Become Our Social Venture Kids Facilitator
SVP is searching for a volunteer facilitator for our teen philanthropy group, Social Venture Kids. Check out why this just might be the perfect fit, in the words of our 6-year veteran, Susan Sullivan.
Patience, good organizational skills, inherent awesomeness, ability to guide discussion without taking over, fun-loving, excited about working with youth, knowledge of philanthropy, and flexibility.
Those are the characteristics Social Venture Kids members are looking for in an adult facilitator. If you possess some of them, I encourage you to sign-up to be the new volunteer facilitator for SVK!
It’s a rewarding job. And might just be the perfect fit.

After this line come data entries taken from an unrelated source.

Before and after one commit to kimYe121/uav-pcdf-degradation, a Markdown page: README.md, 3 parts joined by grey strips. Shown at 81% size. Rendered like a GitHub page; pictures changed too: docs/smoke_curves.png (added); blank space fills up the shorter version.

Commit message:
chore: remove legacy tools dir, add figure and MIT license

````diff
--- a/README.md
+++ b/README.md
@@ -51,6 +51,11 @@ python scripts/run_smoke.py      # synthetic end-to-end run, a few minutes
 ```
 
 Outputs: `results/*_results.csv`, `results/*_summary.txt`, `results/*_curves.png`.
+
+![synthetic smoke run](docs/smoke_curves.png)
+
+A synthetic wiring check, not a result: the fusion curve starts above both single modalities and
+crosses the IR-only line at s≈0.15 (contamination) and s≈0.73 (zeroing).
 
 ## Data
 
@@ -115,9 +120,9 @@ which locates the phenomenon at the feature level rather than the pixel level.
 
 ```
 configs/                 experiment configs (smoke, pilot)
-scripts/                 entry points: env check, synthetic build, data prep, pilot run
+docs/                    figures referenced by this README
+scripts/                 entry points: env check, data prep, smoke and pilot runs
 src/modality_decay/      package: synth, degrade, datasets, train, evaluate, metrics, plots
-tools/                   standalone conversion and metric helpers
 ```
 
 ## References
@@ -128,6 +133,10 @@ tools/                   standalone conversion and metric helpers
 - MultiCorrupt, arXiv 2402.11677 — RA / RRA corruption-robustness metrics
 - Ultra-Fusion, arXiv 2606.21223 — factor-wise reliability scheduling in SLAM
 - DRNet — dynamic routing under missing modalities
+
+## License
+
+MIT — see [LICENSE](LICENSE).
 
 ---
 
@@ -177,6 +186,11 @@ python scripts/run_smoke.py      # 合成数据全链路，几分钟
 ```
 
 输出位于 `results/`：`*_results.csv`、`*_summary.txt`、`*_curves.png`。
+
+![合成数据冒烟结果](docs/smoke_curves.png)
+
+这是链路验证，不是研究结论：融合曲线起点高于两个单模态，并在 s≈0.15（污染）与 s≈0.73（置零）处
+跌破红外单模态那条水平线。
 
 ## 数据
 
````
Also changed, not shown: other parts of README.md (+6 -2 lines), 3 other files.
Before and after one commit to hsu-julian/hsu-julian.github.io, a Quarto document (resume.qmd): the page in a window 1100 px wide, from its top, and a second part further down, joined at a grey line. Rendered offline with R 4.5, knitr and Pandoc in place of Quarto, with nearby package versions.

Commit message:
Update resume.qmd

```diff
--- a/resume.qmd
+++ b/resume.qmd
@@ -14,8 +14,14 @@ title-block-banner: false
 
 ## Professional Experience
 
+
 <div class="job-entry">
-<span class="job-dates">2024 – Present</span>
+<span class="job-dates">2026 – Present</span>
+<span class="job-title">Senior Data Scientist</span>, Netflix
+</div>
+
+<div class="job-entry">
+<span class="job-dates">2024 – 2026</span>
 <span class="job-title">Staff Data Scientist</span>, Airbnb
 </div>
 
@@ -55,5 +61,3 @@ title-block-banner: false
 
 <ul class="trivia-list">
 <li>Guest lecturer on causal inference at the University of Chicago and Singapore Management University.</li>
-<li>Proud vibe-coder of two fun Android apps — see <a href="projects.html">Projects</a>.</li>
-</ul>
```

I know it was for me.
In 2006, Paul Shoemaker asked me if I would like to assume responsibility for SVP’s teen grantmaking program from its founder, Barbara Norman. Even though my husband and I had been partners for several years and served on a grant committee together, I hadn’t really found an ‘in’ with SVP. Nothing seemed to fit my experience and I wasn’t sure of my interests at that point.

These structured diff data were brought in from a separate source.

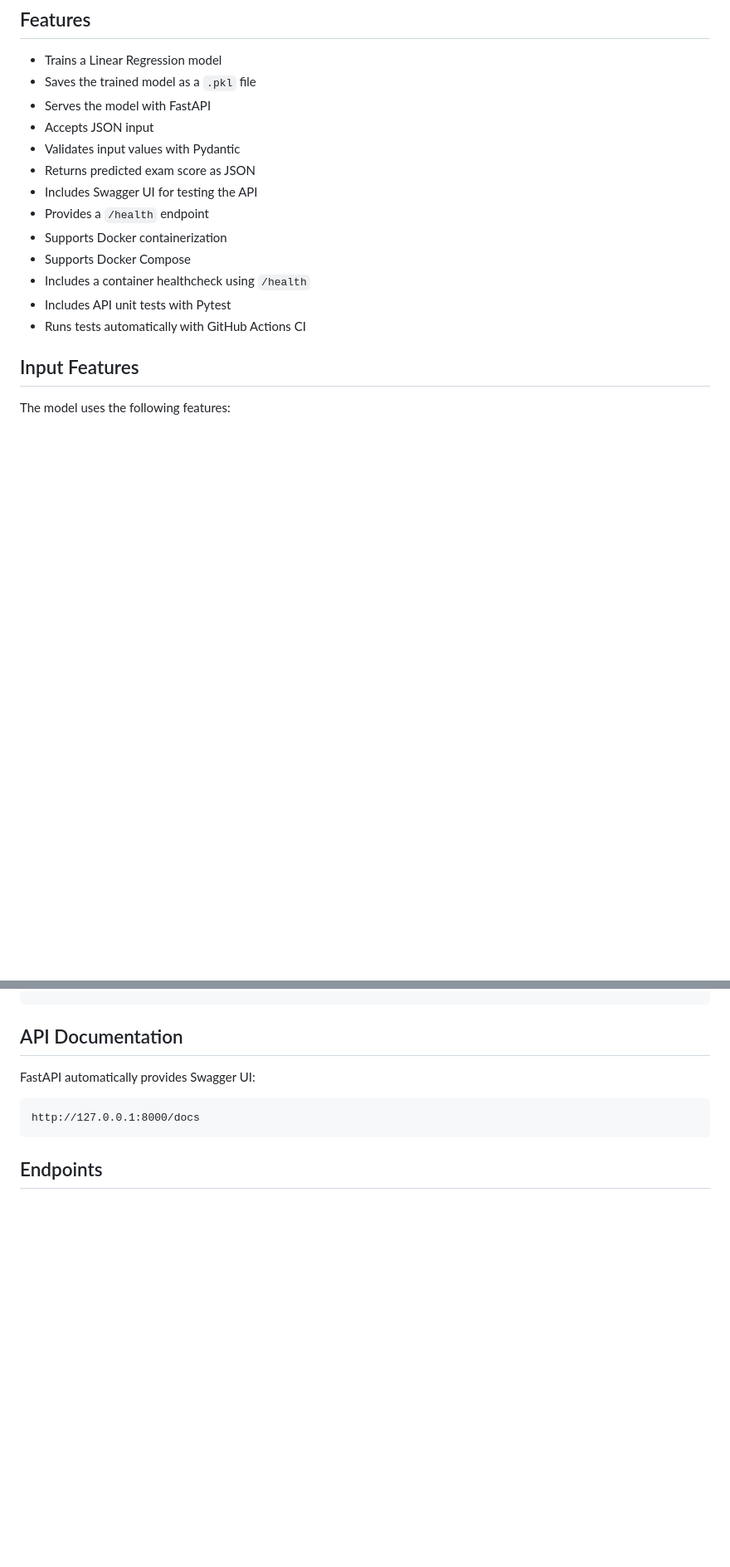
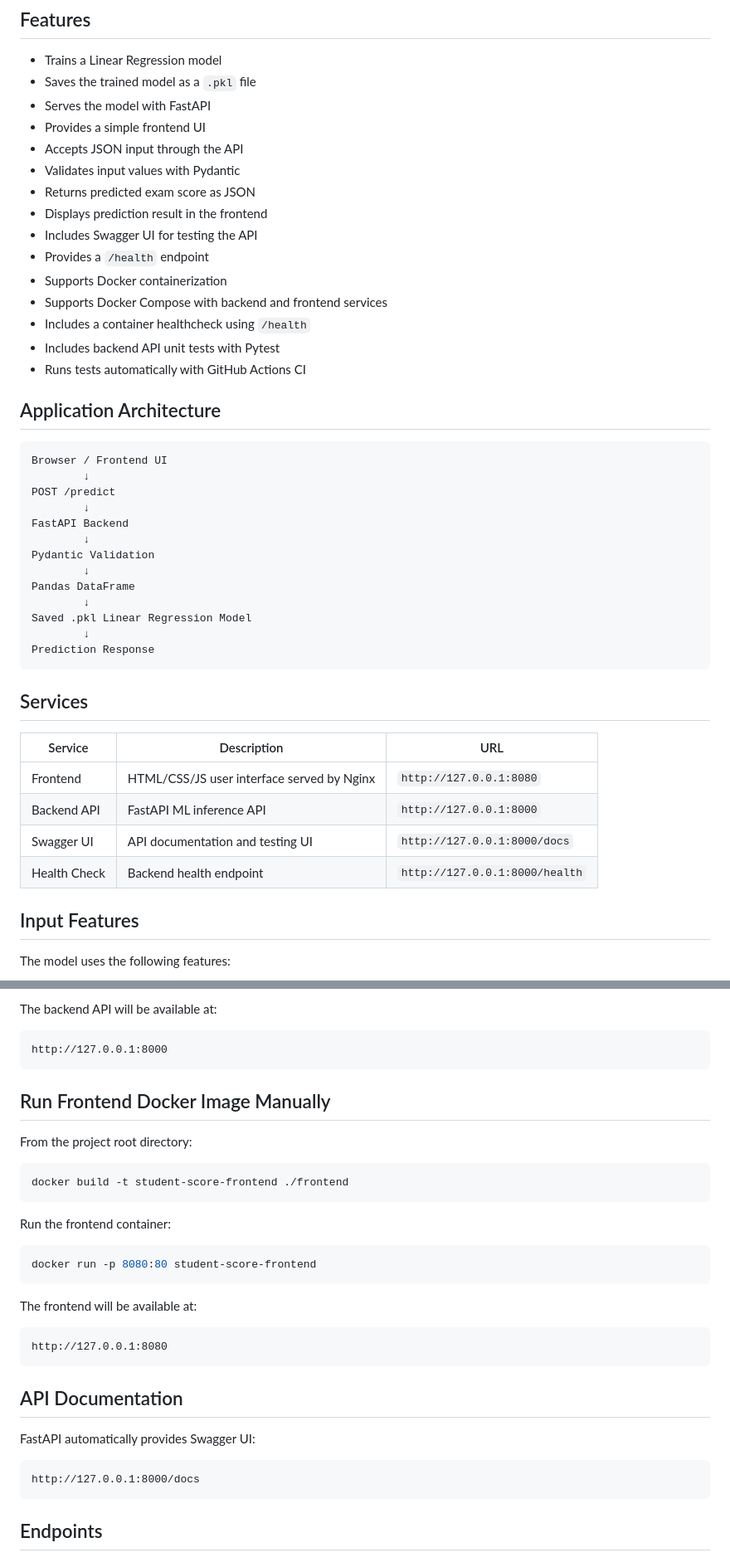
Before and after one commit to Kaan-YASSIBAS/Student-Score-Prediction-API, a Markdown page: README.md, 2 parts joined by grey strips. Shown at 83% size. Drawn GitHub-style; blank space fills up the shorter version.

````diff
--- a/README.md
+++ b/README.md
@@ -69,16 +84,45 @@ student-score-prediction-api/
 - Trains a Linear Regression model
 - Saves the trained model as a `.pkl` file
 - Serves the model with FastAPI
-- Accepts JSON input
+- Provides a simple frontend UI
+- Accepts JSON input through the API
 - Validates input values with Pydantic
 - Returns predicted exam score as JSON
+- Displays prediction result in the frontend
 - Includes Swagger UI for testing the API
 - Provides a `/health` endpoint
 - Supports Docker containerization
-- Supports Docker Compose
+- Supports Docker Compose with backend and frontend services
 - Includes a container healthcheck using `/health`
-- Includes API unit tests with Pytest
+- Includes backend API unit tests with Pytest
 - Runs tests automatically with GitHub Actions CI
+
+## Application Architecture
+
+```text
+Browser / Frontend UI
+        ↓
+POST /predict
+        ↓
+FastAPI Backend
+        ↓
+Pydantic Validation
+        ↓
+Pandas DataFrame
+        ↓
+Saved .pkl Linear Regression Model
+        ↓
+Prediction Response
+```
+
+## Services
+
+| Service | Description | URL |
+| --- | --- | --- |
+| Frontend | HTML/CSS/JS user interface served by Nginx | `http://127.0.0.1:8080` |
+| Backend API | FastAPI ML inference API | `http://127.0.0.1:8000` |
+| Swagger UI | API documentation and testing UI | `http://127.0.0.1:8000/docs` |
+| Health Check | Backend health endpoint | `http://127.0.0.1:8000/health` |
 
 ## Input Features
 
@@ -226,3 +282,27 @@ http://localhost:8000/health
+The backend API will be available at:
+
+```text
+http://127.0.0.1:8000
+```
+
+## Run Frontend Docker Image Manually
+
+From the project root directory:
+
+```bash
+docker build -t student-score-frontend ./frontend
+```
+
+Run the frontend container:
+
+```bash
+docker run -p 8080:80 student-score-frontend
+```
+
+The frontend will be available at:
+
+```text
+http://127.0.0.1:8080
 ```
 
 ## API Documentation
````
Also changed, not shown: other parts of README.md (+82 -61 lines).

I had no youth development experience, other than having three kids of my own. But, Paul’s confidence in me, gave me the nudge I needed to say yes. That spring I attended the SVK meetings to learn the ropes and in the fall, I was in charge!
I quickly realized that the point is not to take over, but to support and empower the members to lead and decide the direction of the organization. (Hear from the kids themselves in this short video.)

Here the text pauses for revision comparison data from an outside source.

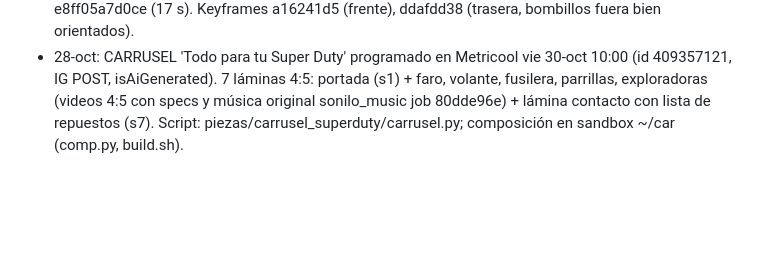
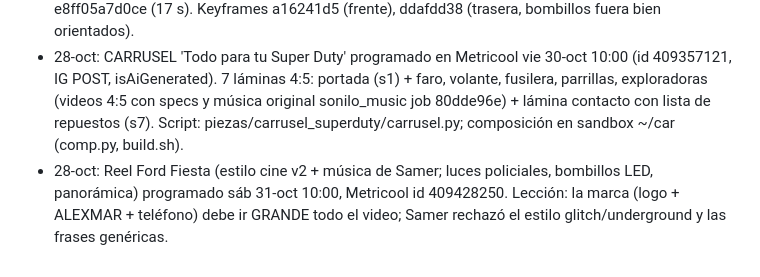
Before and after one commit to samerbilalsangronis-netizen/alexmar-zona-de-pix, a Markdown page: TRASPASO.md, the part around the change. Rendered like a GitHub page; blank space fills up the shorter version.

Commit message:
traspaso: reel Fiesta programado
Co-Authored-By: Claude Opus 5.5 <noreply@anthropic.com>
Claude-Session: https://claude.ai/code/session_01Aweqcpm2zoc6xkiV6Zu8bi

```diff
--- a/TRASPASO.md
+++ b/TRASPASO.md
@@ -89,3 +89,4 @@ Quedan **10 espacios** del 24 al 31. Ideas del plan anterior: Sáb 24 Reel rotul
 - 28-oct 15:25 VERSIONES VIGENTES del carrusel Ford: faro v3 a65e91e1-3171-493a-ad0c-918a881c815b (sin frase 'por detrás, sin desarmar'), volante v2 73b15911-1602-4b56-b061-0effbdaaec64 (sin 'así vienen por detrás'), fusilera 77261846-6032-42f4-b689-eaded9d0f086, parrillas v2 b74ae3cc-1f21-4d99-ac70-bb784ab0f6c3 (3 parrillas sin reflejo, negra con emblema, keyframes 2b49e615 / 6f9ee241). Nota técnica: capas PNG vacías con ImageMagick → usar PNG32: o salen negras.
 - Exploradoras (par; la izquierda es espejo de la derecha): reel media a4a5e76e-6c6e-40df-beb5-e8ff05a7d0ce (17 s). Keyframes a16241d5 (frente), ddafdd38 (trasera, bombillos fuera bien orientados).
 - 28-oct: CARRUSEL 'Todo para tu Super Duty' programado en Metricool vie 30-oct 10:00 (id 409357121, IG POST, isAiGenerated). 7 láminas 4:5: portada (s1) + faro, volante, fusilera, parrillas, exploradoras (videos 4:5 con specs y música original sonilo_music job 80dde96e) + lámina contacto con lista de repuestos (s7). Script: piezas/carrusel_superduty/carrusel.py; composición en sandbox ~/car (comp.py, build.sh).
+- 28-oct: Reel Ford Fiesta (estilo cine v2 + música de Samer; luces policiales, bombillos LED, panorámica) programado sáb 31-oct 10:00, Metricool id 409428250. Lección: la marca (logo + ALEXMAR + teléfono) debe ir GRANDE todo el video; Samer rechazó el estilo glitch/underground y las frases genéricas.
```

The program loosely models the SVP grant making cycle, but there is also a lot of flexibility and room for creativity. Each year, things change a little, like going from a one-stage to two-staged grantmaking process or adding the SVK Fellows program to bring in more diverse perspectives.
When we need expertise, like learning how to write a fundraising ask letter or reading nonprofit financial statements, we tap into the SVP partnership and staff. One year we did a workshop on cultural competency, and last year we partnered with The Seattle Foundation Youth Grantmaking Board and hosted a panel of speakers to educate us about areas of need in King County.
There is no shortage of new things to try and to learn!
SVK starts in mid-September with a teambuilding meeting. From then through early May we meet twice a month on Sunday evening. In addition to the regular meetings, SVK members attend the fall and spring partner meetings to evangelize SVK and practice mingling skills. They also conduct site visits.
This year half of the meetings have been at the SVP offices downtown and the other half on the Eastside in my home. We share a meal (pizza or taco salad, veggies and dip, apples, cookies, etc.), get to know each other, learn about the issues in King County, and figure out issues that are important to us.
Every year SVK selects a different topic to focus on. This year it is hunger. Past issues have included homelessness, the environment, alcohol and drug abuse, teen pregnancy, and juvenile justice.
One of the member’s favorite meetings is the evening when they select that year’s issue. They like to argue and sway other member’s opinions regarding a favored cause. At other meetings we conduct research or present our findings, host an issue-specific panel of speakers, assemble our fundraising mailing, evaluate and rate grant applications, discuss site visits, and practice mingling.
In theory I know that I am supposed to be helping SVK members develop their leadership skills and discover an issue they are passionate about. In reality, they have given that to me. Youth development is my passion, the issue I focus my energies on.
I invite you to join me next year, my last with SVK, to learn the ropes and to take your own journey with a group of intelligent, engaged, funny, thoughtful, articulate, hardworking, passionate, and inspiring grant makers.